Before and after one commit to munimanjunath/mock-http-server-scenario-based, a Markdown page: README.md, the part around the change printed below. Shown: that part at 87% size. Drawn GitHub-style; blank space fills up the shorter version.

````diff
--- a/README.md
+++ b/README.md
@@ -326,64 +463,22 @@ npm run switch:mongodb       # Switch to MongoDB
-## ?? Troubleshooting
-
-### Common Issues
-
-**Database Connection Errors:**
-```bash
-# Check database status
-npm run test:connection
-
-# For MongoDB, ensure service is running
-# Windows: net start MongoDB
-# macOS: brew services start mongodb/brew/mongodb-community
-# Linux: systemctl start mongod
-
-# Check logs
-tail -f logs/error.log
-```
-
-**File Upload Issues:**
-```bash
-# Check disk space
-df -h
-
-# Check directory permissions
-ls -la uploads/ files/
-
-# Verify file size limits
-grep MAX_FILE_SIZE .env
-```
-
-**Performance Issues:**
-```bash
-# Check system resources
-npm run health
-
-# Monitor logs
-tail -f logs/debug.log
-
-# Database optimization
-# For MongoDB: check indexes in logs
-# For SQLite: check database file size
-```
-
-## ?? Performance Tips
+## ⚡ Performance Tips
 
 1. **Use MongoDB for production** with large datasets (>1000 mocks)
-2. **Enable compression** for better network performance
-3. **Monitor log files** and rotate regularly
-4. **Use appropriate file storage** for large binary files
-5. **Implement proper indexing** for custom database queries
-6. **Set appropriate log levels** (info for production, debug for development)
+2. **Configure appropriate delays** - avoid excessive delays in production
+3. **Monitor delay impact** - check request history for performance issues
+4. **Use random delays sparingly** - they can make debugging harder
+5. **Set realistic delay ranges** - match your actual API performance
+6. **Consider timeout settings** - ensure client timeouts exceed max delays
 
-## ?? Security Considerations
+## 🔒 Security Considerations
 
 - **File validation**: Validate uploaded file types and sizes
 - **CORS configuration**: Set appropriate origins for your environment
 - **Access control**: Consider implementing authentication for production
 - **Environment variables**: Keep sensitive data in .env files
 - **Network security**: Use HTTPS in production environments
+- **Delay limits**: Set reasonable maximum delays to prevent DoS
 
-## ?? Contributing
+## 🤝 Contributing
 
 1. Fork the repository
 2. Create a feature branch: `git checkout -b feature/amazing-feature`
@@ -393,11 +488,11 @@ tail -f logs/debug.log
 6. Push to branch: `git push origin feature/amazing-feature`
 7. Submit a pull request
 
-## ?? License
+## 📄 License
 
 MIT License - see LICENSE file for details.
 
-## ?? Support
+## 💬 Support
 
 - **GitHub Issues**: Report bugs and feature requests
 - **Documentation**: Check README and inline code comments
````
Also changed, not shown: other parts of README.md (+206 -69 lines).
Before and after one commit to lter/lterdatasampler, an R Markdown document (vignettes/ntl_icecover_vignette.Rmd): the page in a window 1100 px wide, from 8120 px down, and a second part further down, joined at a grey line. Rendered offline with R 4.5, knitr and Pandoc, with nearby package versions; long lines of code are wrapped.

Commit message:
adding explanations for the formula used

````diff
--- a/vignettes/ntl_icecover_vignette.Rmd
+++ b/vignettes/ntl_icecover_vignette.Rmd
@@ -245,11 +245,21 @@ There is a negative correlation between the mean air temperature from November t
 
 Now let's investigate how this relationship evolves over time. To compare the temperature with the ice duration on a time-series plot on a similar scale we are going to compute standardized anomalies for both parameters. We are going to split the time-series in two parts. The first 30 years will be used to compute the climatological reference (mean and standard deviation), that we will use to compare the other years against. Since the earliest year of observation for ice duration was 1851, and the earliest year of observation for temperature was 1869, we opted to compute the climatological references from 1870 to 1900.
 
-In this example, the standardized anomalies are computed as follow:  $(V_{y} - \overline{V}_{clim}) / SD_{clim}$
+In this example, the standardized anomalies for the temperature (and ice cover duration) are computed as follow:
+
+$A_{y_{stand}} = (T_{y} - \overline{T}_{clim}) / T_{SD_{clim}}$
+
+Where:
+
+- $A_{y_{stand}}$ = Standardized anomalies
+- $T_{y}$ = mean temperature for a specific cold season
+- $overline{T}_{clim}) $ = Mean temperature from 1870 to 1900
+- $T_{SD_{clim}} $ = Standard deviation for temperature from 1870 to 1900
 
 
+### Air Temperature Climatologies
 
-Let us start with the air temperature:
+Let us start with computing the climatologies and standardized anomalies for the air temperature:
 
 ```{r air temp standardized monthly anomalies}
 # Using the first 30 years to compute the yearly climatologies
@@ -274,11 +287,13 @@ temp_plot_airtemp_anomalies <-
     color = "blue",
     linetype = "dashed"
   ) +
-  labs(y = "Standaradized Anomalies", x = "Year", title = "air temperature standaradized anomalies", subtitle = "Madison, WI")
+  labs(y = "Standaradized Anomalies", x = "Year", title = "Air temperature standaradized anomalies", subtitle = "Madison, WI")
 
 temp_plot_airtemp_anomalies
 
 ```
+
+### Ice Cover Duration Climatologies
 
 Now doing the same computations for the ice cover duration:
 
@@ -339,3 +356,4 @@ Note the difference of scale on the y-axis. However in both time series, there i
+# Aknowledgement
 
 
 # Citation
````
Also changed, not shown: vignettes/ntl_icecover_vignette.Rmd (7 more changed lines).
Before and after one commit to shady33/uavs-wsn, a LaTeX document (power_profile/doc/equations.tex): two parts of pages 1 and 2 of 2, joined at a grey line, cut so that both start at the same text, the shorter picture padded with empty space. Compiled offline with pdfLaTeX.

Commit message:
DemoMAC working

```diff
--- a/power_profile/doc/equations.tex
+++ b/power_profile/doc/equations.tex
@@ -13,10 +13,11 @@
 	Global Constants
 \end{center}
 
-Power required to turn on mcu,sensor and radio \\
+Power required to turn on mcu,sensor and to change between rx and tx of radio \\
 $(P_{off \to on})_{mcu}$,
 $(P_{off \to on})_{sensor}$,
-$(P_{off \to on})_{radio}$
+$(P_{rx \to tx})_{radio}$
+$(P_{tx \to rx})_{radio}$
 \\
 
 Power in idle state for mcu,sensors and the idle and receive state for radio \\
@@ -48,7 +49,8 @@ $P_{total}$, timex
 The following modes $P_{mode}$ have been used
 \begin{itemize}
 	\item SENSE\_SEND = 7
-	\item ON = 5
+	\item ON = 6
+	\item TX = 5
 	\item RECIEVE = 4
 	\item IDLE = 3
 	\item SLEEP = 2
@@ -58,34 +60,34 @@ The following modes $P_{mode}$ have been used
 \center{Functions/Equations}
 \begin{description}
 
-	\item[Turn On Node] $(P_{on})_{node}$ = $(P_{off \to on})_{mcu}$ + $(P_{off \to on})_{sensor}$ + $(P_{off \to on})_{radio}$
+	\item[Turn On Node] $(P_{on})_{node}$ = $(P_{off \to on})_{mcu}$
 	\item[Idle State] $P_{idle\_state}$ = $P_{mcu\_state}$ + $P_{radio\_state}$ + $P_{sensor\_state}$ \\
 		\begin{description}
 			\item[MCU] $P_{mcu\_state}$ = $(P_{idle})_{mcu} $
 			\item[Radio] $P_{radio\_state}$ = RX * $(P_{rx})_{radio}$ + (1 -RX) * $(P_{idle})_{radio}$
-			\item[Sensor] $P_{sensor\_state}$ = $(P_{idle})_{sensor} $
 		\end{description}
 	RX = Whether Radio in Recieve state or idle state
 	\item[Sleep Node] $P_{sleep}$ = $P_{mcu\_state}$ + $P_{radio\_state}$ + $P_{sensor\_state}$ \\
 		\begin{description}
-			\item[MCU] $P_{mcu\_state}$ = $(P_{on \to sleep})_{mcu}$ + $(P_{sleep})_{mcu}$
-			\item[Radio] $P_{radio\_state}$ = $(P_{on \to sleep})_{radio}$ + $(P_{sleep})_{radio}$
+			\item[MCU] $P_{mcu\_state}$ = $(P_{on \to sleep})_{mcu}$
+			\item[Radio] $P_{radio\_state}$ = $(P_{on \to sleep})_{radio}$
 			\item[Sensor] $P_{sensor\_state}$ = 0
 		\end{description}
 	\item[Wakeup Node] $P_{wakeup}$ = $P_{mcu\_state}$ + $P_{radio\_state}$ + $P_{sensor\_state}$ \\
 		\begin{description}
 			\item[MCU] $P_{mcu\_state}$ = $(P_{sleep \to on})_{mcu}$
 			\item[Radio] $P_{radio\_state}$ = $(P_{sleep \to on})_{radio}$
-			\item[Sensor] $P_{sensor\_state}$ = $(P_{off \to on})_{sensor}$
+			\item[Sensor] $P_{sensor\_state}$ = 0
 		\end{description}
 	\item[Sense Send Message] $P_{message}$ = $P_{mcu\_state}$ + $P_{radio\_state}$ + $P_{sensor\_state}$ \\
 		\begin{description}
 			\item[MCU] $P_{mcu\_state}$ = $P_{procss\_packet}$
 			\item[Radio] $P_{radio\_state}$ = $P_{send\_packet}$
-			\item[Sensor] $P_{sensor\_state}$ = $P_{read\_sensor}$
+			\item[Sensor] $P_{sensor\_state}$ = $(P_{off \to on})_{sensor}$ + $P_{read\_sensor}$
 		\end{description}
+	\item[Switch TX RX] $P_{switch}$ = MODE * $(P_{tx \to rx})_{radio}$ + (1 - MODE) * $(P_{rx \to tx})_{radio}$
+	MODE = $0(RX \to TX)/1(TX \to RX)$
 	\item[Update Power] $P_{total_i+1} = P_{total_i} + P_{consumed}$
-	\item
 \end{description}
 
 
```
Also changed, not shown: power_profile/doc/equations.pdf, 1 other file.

• _Assigned task_: Count how many lines of the entries contain the word "your"; only the number should appear in the reply.

• _Answer for this exercise_: 2